Image of desk, computer screen and keyboard and a person using the mouse.

Website Accessibility Training

Who might have difficulty accessing your website?

Are you developing or updating your website, or do you just want to know if your site is accessible for people with disability?

Did you know that more than 15% of people have some sort of disability but do you know if your website is accessible for them? Does your website adhere to  Web Accessibility Guidelines (WCAG)?

For example –

  • Can users find link on the site by link text descriptors
  • Is there enough contrast for text and graphics
  • Do the images have ‘alt’ text, descriptive text describing the images
man typing on keyboard with a computer screen displaying large text

Not everybody can use a computer mouse.

People who are blind use what’s called a, ‘screen reader’. Screen readers read out aloud the contents of your website.

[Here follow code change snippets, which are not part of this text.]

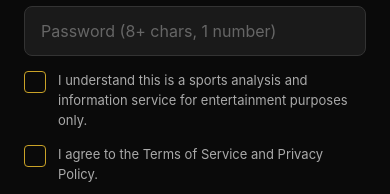
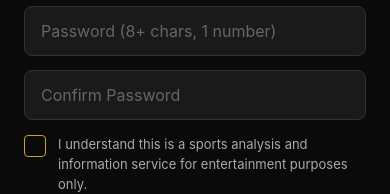
Before and after one commit to dude1843/GhostPicksHub, a React Native app: screen /Signup in a window 390 px wide. Shown: the part 391-585 px from the top of the page. Built offline with nearby package versions, Linux system fonts and the light colour scheme.

Commit message:
feat: confirm password field + stats screen all 3 cappers

```diff
--- a/Screens/SignupScreen.tsx
+++ b/Screens/SignupScreen.tsx
@@ -12,6 +12,7 @@ export default function SignupScreen({ onSignup, navigation }: any) {
   const [email, setEmail] = useState('');
   const [phone, setPhone] = useState('');
   const [password, setPassword] = useState('');
+  const [confirmPassword, setConfirmPassword] = useState('');
   const [check1, setCheck1] = useState(false);
   const [check2, setCheck2] = useState(false);
   const [check3, setCheck3] = useState(false);
@@ -27,13 +28,17 @@ export default function SignupScreen({ onSignup, navigation }: any) {
   };
 
   const handleSignup = async () => {
-    if (!name || !email || !phone || !password) {
+    if (!name || !email || !phone || !password || !confirmPassword) {
       Alert.alert('Error', 'Please fill in all fields');
       return;
     }
     const passwordError = validatePassword(password);
     if (passwordError) {
       Alert.alert('Weak Password', passwordError);
+      return;
+    }
+    if (password !== confirmPassword) {
+      Alert.alert('Error', 'Passwords do not match');
       return;
     }
     setLoading(true);
@@ -94,6 +99,14 @@ export default function SignupScreen({ onSignup, navigation }: any) {
           secureTextEntry
           value={password}
           onChangeText={setPassword}
+        />
+        <TextInput
+          style={styles.input}
+          placeholder="Confirm Password"
+          placeholderTextColor="#666"
+          secureTextEntry
+          value={confirmPassword}
+          onChangeText={setConfirmPassword}
         />
         <TouchableOpacity style={styles.checkRow} onPress={() => setCheck1(!check1)}>
           <View style={[styles.checkbox, check1 && styles.checkboxChecked]}>
--- a/Screens/StatsScreen.tsx
+++ b/Screens/StatsScreen.tsx
@@ -1,22 +1,148 @@
-import { View, Text, StyleSheet } from 'react-native';
+import { View, Text, StyleSheet, ScrollView } from 'react-native';
+import { Ionicons } from '@expo/vector-icons';
+
+const cappers = [
+  {
+    name: 'Benny',
+    title: "Your Capper's Favorite Capper",
+    sports: 'NBA • NHL • NFL • NCAAB • NCAAF • Soccer • MLB',
+    record: { wins: 127, losses: 54 },
+    winRate: '70.2%',
+    streak: '8W',
+    rank: 1,
+  },
+  {
+    name: 'Juice AI',
+    title: 'AI-Powered Sports Analysis',
+    sports: 'MLB • NBA • College Basketball',
+    record: { wins: 44, losses: 21 },
+    winRate: '67.7%',
+    streak: '4W',
+    rank: 2,
+  },
+  {
+    name: 'Jimmy',
+    title: 'Founder & CEO',
+    sports: 'MLB • NBA • NHL • Soccer • WNBA',
+    record: { wins: 68, losses: 42 },
+    winRate: '61.8%',
+    streak: '5W',
+    rank: 3,
+  },
+];
 
 export default function StatsScreen() {
   return (
-    <View style={styles.container}>
-      <Text style={styles.text}>Stats</Text>
-    </View>
+    <ScrollView style={styles.container} contentContainerStyle={styles.content}>
+
+      {/* Header */}
+      <View style={styles.header}>
+        <Text style={styles.headerTitle}>Stats</Text>
+        <Text style={styles.headerSub}>Live capper leaderboard</Text>
+      </View>
+
+      {/* Season Banner */}
+      <View style={styles.seasonBanner}>
+        <Ionicons name="trophy" size={18} color="#C9A227" />
+        <Text style={styles.seasonText}>2026 Season — Live Records</Text>
+      </View>
+
+      {/* Leaderboard */}
+      <Text style={styles.sectionLabel}>LEADERBOARD</Text>
+      {cappers.map((capper, i) => (
+        <View key={i} style={styles.capperCard}>
+          <View style={styles.rankBadge}>
+            <Text style={styles.rankText}>#{capper.rank}</Text>
+          </View>
+          <View style={styles.capperInfo}>
+            <Text style={styles.capperName}>{capper.name}</Text>
+            <Text style={styles.capperTitle}>{capper.title}</Text>
+            <Text style={styles.capperSports}>{capper.sports}</Text>
+          </View>
+          <View style={styles.capperStats}>
+            <Text style={styles.statValue}>{capper.record.wins}-{capper.record.losses}</Text>
+            <Text style={styles.statLabel}>Record</Text>
+            <Text style={[styles.statValue, { fontSize: 13, marginTop: 4 }]}>{capper.winRate}</Text>
+            <Text style={styles.statLabel}>Win Rate</Text>
+          </View>
+        </View>
+      ))}
+
+      {/* Stats Grid */}
+      <Text style={styles.sectionLabel}>PLATFORM TOTALS</Text>
+      <View style={styles.statsGrid}>
+        {[
+          { icon: 'people-outline', label: 'Active Cappers', value: '3' },
+          { icon: 'baseball-outline', label: 'Sports Covered', value: '7+' },
+          { icon: 'trending-up-outline', label: 'Picks This Season', value: '--' },
+          { icon: 'trophy-outline', label: 'Best Win Rate', value: '70.2%' },
+        ].map((item, i) => (
+          <View key={i} style={styles.statBox}>
+            <Ionicons name={item.icon as any} size={24} color="#C9A227" />
+            <Text style={styles.statBoxValue}>{item.value}</Text>
+            <Text style={styles.statBoxLabel}>{item.label}</Text>
+          </View>
+        ))}
+      </View>
+
+      <Text style={styles.disclaimer}>
+        Records update automatically as picks are posted and results are tracked. For entertainment and informational purposes only.
+      </Text>
+
+    </ScrollView>
   );
 }
 
 const styles = StyleSheet.create({
-  container: {
-    flex: 1,
-    backgroundColor: '#0A0A0A',
-    alignItems: 'center',
-    justifyContent: 'center',
+  container: { flex: 1, backgroundColor: '#0A0A0A' },
+  content: { paddingBottom: 40 },
+  header: {
+    paddingHorizontal: 20, paddingTop: 60, paddingBottom: 8,
   },
-  text: {
-    color: '#C9A227',
-    fontSize: 18,
+  headerTitle: { color: '#FFFFFF', fontSize: 22, fontWeight: 'bold' },
+  headerSub: { color: '#666', fontSize: 13, marginTop: 2 },
+  seasonBanner: {
+    flexDirection: 'row', alignItems: 'center', gap: 8,
+    marginHorizontal: 16, marginVertical: 16,
+    backgroundColor: '#1A1A1A', borderRadius: 12,
+    padding: 12, borderLeftWidth: 3, borderLeftColor: '#C9A227',
+  },
+  seasonText: { color: '#C9A227', fontSize: 13, fontWeight: '600' },
+  sectionLabel: {
+    color: '#666', fontSize: 11, letterSpacing: 1.5,
+    marginHorizontal: 20, marginBottom: 10, fontWeight: '600',
+  },
+  capperCard: {
+    marginHorizontal: 16, marginBottom: 12,
+    backgroundColor: '#1A1A1A', borderRadius: 16,
+    padding: 16, flexDirection: 'row', alignItems: 'center',
+  },
+  rankBadge: {
+    width: 36, height: 36, borderRadius: 18,
+    backgroundColor: '#2A2A2A', borderWidth: 1, borderColor: '#C9A227',
+    alignItems: 'center', justifyContent: 'center', marginRight: 14,
+  },
+  rankText: { color: '#C9A227', fontSize: 13, fontWeight: 'bold' },
+  capperInfo: { flex: 1 },
+  capperName: { color: '#FFFFFF', fontSize: 16, fontWeight: 'bold' },
+  capperTitle: { color: '#C9A227', fontSize: 11, marginTop: 2 },
+  capperSports: { color: '#666', fontSize: 11, marginTop: 4 },
+  capperStats: { alignItems: 'center' },
+  statValue: { color: '#FFFFFF', fontSize: 16, fontWeight: 'bold' },
+  statLabel: { color: '#666', fontSize: 11, marginTop: 2 },
+  statsGrid: {
+    marginHorizontal: 16, marginBottom: 24,
+    flexDirection: 'row', flexWrap: 'wrap', gap: 12,
+  },
+  statBox: {
+    backgroundColor: '#1A1A1A', borderRadius: 16,
+    padding: 16, alignItems: 'center',
+    width: '47%', gap: 8,
+  },
+  statBoxValue: { color: '#FFFFFF', fontSize: 22, fontWeight: 'bold' },
+  statBoxLabel: { color: '#666', fontSize: 11, textAlign: 'center' },
+  disclaimer: {
+    color: '#444', fontSize: 11, textAlign: 'center',
+    marginHorizontal: 24, lineHeight: 16,
   },
 });
```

However, if your website is not coded properly, it can make it very difficult for screen reader users to move around your site. For example, if the links are not labelled, screen reader users may not know what the link does, and sometimes may not even know the link exists.

People who are not able to use their hands to control a mouse effectively might need to use the keyboard or a voice recognition app like Courtana in Windows. Certain features on a website, such as a ‘skip to main content’ link could make it much easier for them to navigate the website. It is also important that these features are coded well so that the voice recognition apps can recognise the commands.

The language in your website should be written so that it is understood by People with an intellectual disability, or who might not be good at reading and writing, or who may not speak English well. Using pictures to demonstrate or illustrate what you’re saying can also be very useful.

How your website is presented is of particular importance to people with sensory impairments such as people with low vision, autism or hearing impairment. Too many colours, images, flashing lights and writing in small size font can overwhelm people and push them away from your website. Yet use of colour contrasting will make it easier for people to distinguish text from images.

Finally, you may consider using Australian sign language (Auslan) to communicate information to people who are deaf. Auslan is usually presented in a video for information that may be highly important or sensitive such as health or emergency matters.

Inclusive World specialises in testing for screen reader users but has a strong working relationship with Web Key IT for indepth website testing, coding and accessibility training.

Other Services


Consultancy & Advice

inclusive events, projects, Disability Access and Inclusion plans, research and evaluation.

Policy and Procedure Audit

Are their aspects of your policies, procedures and practices that exclude customers and staff who are living


All aspects of disability awareness and inclusion